As a runner, my biggest accomplishment thus far was having the sense to stop running after completing 8.5 miles today; I'd planned to do 10.
I stopped not because I had to stop--I am sure I could have dragged my madly protesting body another 1.5 miles and made it to my front door step (my makeshift finishline) before collapsing in a sweaty, dehydrated heap in my foyer. I stopped because feeling miserable didn't seem like much of an accomplishment after 1:30 minutes of hard work.
Being the intense, Type A runner that I've become, this decision was incredibly hard to make. "What are you doing??" my will power screamed in disbelief. "Fifteen more minutes of running is nothing--hup! hup!"
But I did not hup! hup! From stores of wisdom and balance I had no idea I even possessed, I had the sense to stop when I began to feel weak and nauseated--feelings I really haven't experienced thus far in my running adventures, because thus far my body has generally cooperated with the goals I've set for myself.
It was a long 1.5 mile walk/trot back to my house, but it was no walk of shame. The next time I try for 10, in about a month when it's much less humid here, I'm going to do it with my Team in Training teammates by my side and my running mentor cheering me on then.
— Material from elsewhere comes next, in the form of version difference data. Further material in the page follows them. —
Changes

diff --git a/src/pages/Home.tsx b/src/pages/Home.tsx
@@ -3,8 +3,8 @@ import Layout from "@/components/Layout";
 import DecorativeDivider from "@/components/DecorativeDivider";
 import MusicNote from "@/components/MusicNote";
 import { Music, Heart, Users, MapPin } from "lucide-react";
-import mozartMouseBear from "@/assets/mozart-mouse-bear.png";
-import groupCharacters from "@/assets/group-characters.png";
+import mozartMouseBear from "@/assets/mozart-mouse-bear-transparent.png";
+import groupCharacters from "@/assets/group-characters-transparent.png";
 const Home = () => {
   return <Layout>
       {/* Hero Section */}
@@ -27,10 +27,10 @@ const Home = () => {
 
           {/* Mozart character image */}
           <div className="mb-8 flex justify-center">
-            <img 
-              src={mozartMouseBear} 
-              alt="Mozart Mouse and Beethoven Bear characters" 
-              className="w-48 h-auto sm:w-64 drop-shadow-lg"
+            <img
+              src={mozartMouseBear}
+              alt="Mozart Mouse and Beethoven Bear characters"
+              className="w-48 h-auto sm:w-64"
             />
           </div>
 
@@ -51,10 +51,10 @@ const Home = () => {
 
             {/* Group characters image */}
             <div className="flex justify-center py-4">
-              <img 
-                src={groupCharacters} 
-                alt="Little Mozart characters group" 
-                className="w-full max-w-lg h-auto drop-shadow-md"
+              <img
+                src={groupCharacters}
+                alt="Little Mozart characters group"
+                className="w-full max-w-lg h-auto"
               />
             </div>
Until then, while running alone I'm going to stick with long runs I can do enjoyably--7, 8 miles max--so I don't burn out or overtrain, as one of the mentors had warned me. She told me she ignored her exhaustion and ran anyway once, only to collapse and fall and badly injure herself, delaying her running for almost a week. Another mentor had warned me that she'd once been hospitalized for dehydration from running in the heat.
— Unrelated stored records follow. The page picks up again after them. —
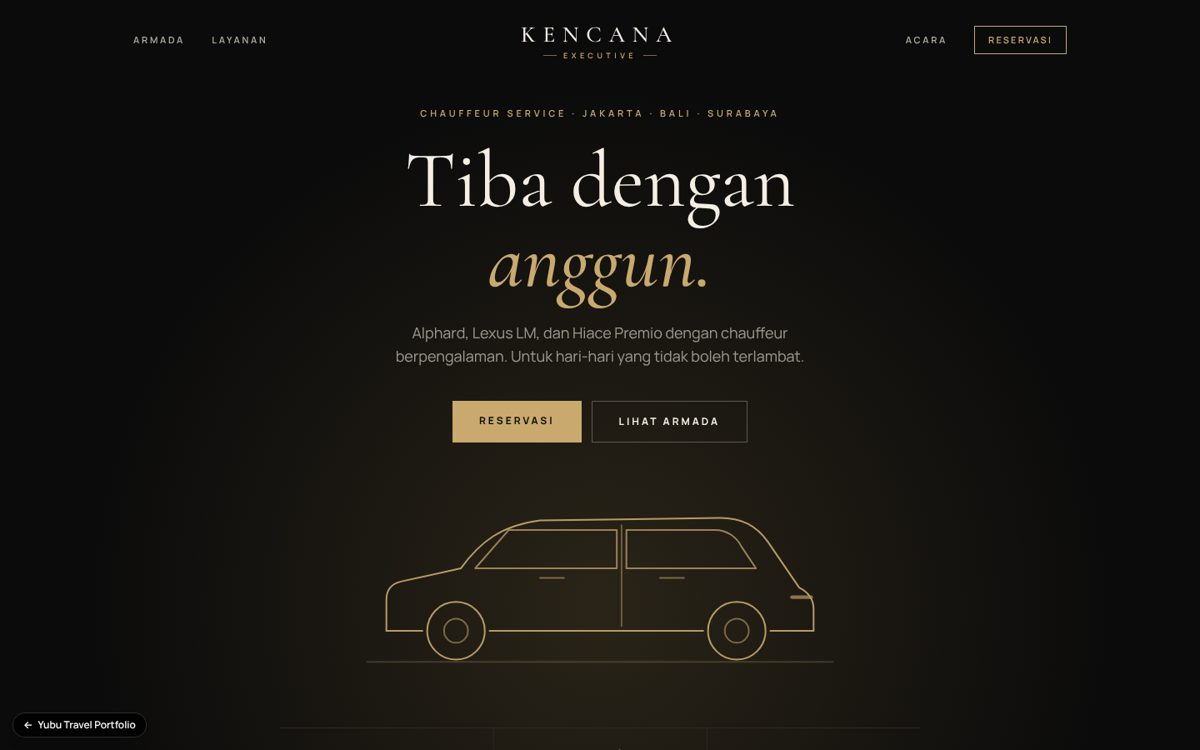
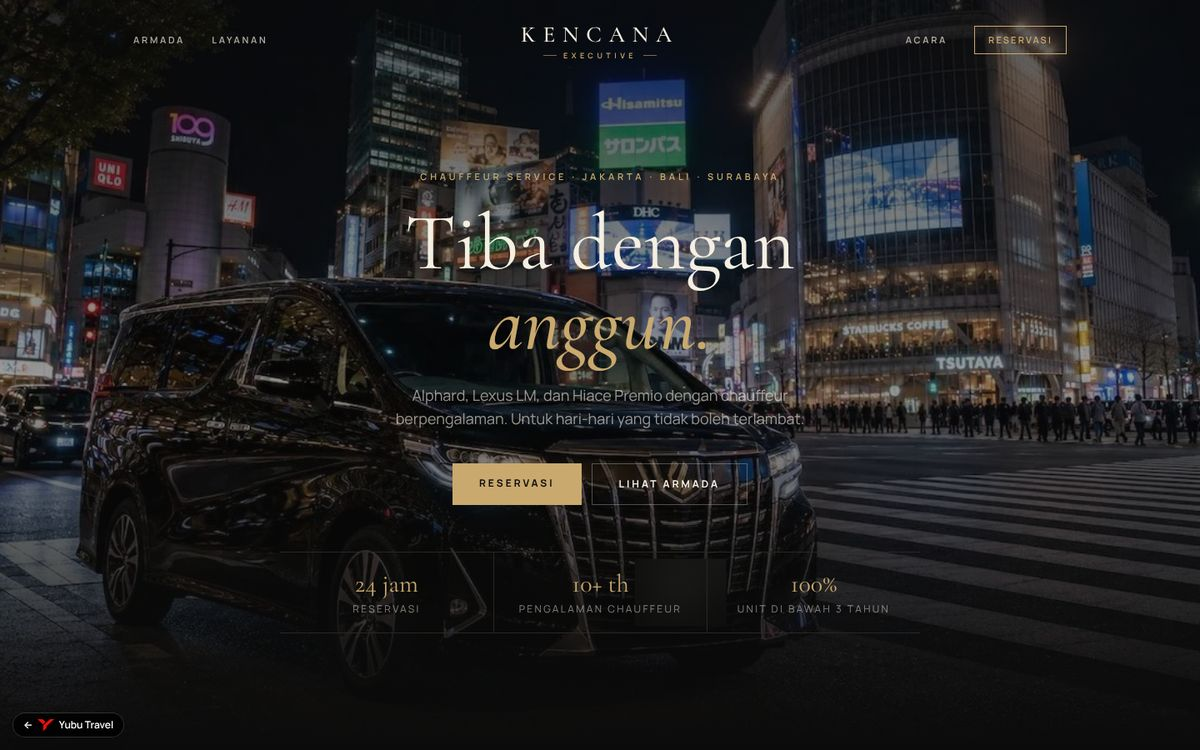
Pasang foto Kencana Executive: hero, 4 unit, 3 acara
- Foto Alphard, Lexus LM, Hiace Premio, Innova Zenix (4:3)
- Hero malam hari, foto pernikahan, korporat, dan VIP airport (3:4)
- Watermark stok dipotong dan plat nomor diburamkan

Claude-Session: https://claude.ai/code/session_01T9xYak59ohEDkUVoekzEJy

diff --git a/src/app/kencana-executive/data.ts b/src/app/kencana-executive/data.ts
@@ -7,8 +7,8 @@ export const KENCANA_WA = "6281234567890";
  * Isi dengan path di public/kencana/ setelah file diunggah.
  */
 export const IMAGES: { hero: string | null; occasions: Record<string, string | null> } = {
-  hero: null,
-  occasions: { wedding: null, corporate: null, airport: null },
+  hero: "/kencana/hero.jpg",
+  occasions: { wedding: "/kencana/wedding.jpg", corporate: "/kencana/corporate.jpg", airport: "/kencana/airport.jpg" },
 };
 
 export type PackageId = "half" | "full" | "transfer";
@@ -33,7 +33,7 @@ export const UNITS: Unit[] = [
     seats: 6,
     luggage: 3,
     tag: "Paling diminati",
-    image: null,
+    image: "/kencana/alphard.jpg",
     prices: { half: 1800000, full: 2800000, transfer: 1200000 },
     features: ["Captain seat dengan pijat", "Ottoman & sandaran kaki", "Ambient light", "Sunroof"],
   },
@@ -44,7 +44,7 @@ export const UNITS: Unit[] = [
     seats: 4,
     luggage: 2,
     tag: "Paling eksklusif",
-    image: null,
+    image: "/kencana/lexus-lm.jpg",
     prices: { half: 4500000, full: 7000000, transfer: 2500000 },
     features: ["Partisi privasi + layar 48 inci", "Kursi kulit semi-anilin", "Kulkas mini", "Audio Mark Levinson"],
   },
@@ -55,7 +55,7 @@ export const UNITS: Unit[] = [
     seats: 10,
     luggage: 6,
     tag: "Untuk rombongan",
-    image: null,
+    image: "/kencana/hiace-luxury.jpg",
     prices: { half: 1600000, full: 2500000, transfer: 1100000 },
     features: ["Captain seat kulit", "Kabin tinggi & lega", "TV & karaoke", "Bagasi besar"],
   },
@@ -65,7 +65,7 @@ export const UNITS: Unit[] = [
     variant: "Hybrid Q",
     seats: 6,
     luggage: 3,
-    image: null,
+    image: "/kencana/zenix.jpg",
     prices: { half: 900000, full: 1400000, transfer: 600000 },
     features: ["Hybrid, senyap & hemat", "Captain seat baris kedua", "Panoramic roof", "Charger nirkabel"],
   },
Both of these mentors assured me that if I just followed their marathon training schedule (we're supposed to be up to 5 miles by this point, not 10), I could easily do 26.2. I think I'm finally at the point where I trust their advice--and trust in myself.
Which, being the type of intense, determined but occasionally unwise runner that I am, is quite an accomplishment indeed.